AVAILABLE DATA:
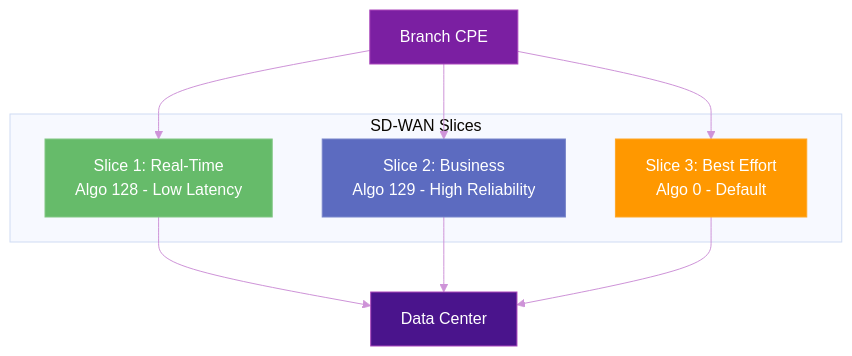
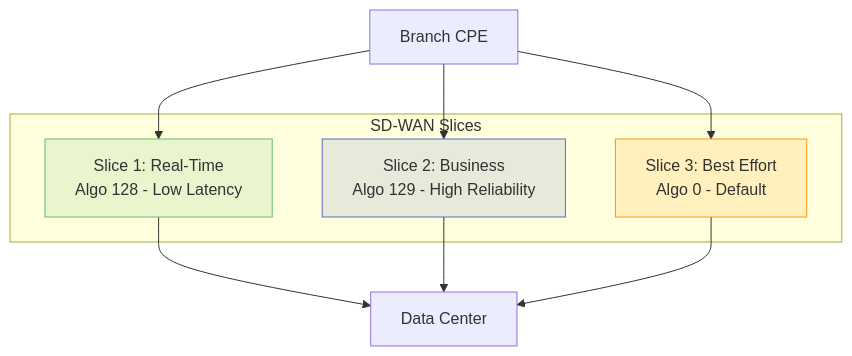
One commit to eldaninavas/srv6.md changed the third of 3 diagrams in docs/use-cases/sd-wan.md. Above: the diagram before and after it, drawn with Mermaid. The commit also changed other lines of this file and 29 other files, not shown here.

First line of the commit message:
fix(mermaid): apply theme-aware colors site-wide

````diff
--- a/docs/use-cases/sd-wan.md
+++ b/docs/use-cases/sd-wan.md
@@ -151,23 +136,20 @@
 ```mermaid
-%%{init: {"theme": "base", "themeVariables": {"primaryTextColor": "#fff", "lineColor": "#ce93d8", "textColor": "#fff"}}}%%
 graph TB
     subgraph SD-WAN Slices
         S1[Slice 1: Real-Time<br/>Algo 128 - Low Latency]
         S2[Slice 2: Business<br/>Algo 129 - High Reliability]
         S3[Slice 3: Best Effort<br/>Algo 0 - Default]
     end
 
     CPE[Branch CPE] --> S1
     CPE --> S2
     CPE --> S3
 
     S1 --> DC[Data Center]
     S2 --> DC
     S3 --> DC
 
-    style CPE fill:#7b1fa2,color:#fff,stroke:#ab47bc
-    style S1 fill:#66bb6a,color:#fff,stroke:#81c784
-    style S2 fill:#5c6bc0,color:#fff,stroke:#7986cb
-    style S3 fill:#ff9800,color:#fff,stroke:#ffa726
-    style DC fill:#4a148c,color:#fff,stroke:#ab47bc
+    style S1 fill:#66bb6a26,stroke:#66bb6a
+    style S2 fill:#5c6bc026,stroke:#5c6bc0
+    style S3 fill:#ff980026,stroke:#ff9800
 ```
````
--
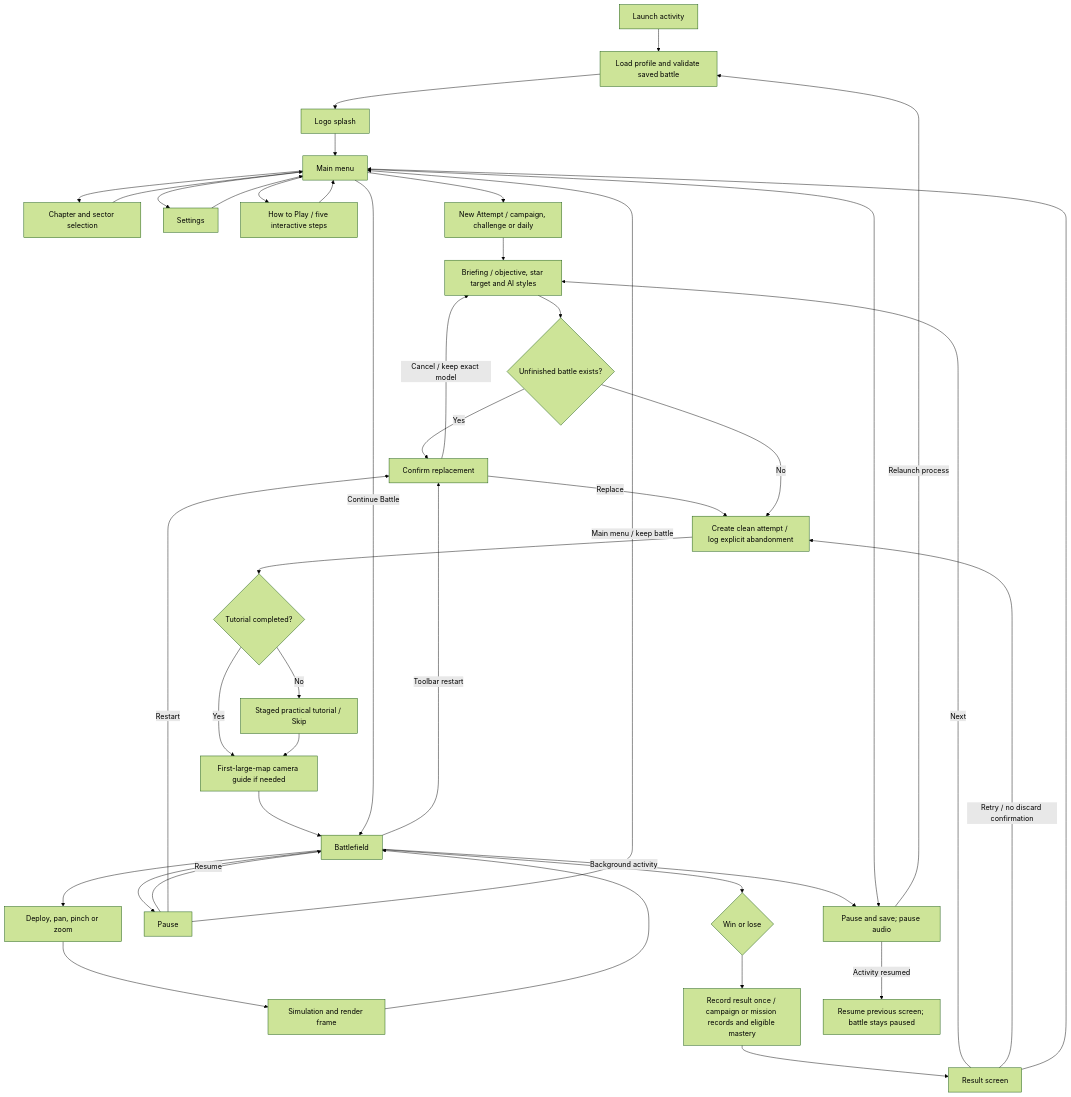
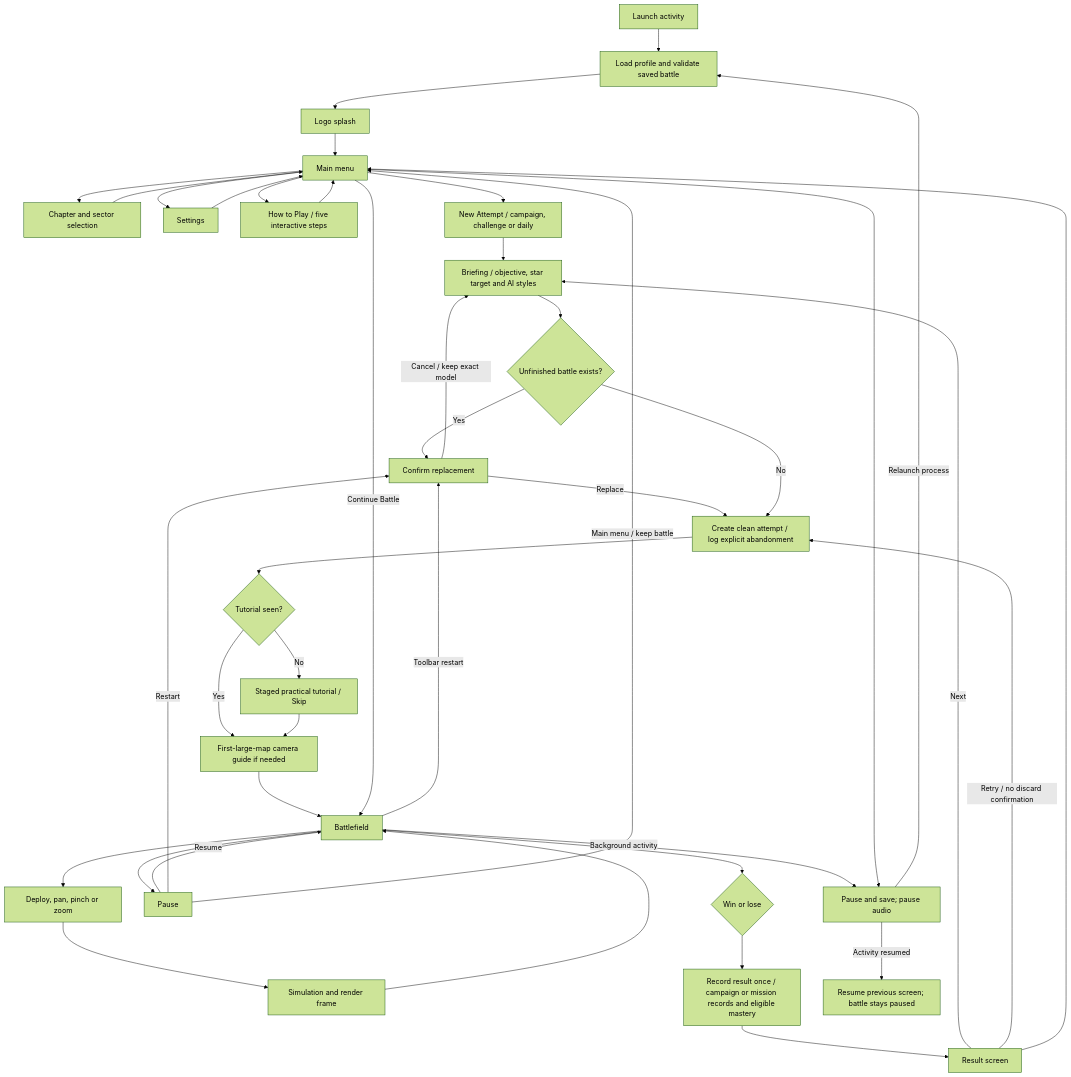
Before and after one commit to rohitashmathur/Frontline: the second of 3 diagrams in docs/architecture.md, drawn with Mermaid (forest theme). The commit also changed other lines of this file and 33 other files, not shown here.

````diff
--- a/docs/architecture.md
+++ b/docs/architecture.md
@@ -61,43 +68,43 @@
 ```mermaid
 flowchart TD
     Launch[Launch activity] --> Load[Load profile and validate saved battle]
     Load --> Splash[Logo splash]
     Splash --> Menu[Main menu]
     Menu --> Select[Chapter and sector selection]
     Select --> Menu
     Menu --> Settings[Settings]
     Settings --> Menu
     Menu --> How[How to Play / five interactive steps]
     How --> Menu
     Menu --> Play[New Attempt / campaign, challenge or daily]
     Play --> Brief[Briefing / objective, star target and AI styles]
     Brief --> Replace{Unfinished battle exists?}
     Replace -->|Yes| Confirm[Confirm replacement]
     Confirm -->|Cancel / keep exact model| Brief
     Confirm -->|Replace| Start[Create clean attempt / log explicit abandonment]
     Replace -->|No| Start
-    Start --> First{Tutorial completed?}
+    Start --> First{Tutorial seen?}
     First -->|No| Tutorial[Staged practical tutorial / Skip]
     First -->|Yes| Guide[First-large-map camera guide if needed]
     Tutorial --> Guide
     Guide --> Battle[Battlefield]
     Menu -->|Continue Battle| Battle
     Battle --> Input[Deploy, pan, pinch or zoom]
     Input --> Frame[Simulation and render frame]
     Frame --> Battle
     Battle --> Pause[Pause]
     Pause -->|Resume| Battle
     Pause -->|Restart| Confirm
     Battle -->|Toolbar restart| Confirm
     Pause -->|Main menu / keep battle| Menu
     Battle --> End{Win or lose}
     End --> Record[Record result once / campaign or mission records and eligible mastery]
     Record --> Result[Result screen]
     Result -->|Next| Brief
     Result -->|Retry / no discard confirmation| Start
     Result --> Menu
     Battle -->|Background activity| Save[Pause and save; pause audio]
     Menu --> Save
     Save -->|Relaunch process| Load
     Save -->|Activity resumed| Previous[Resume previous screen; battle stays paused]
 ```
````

PROBLEM DETAILS:
For the listing above, identify each line bearing "Replace".

EXERCISE ANSWER:
     Brief --> Replace{Unfinished battle exists?}
     Replace -->|Yes| Confirm[Confirm replacement]
     Confirm -->|Replace| Start[Create clean attempt / log explicit abandonment]
     Replace -->|No| Start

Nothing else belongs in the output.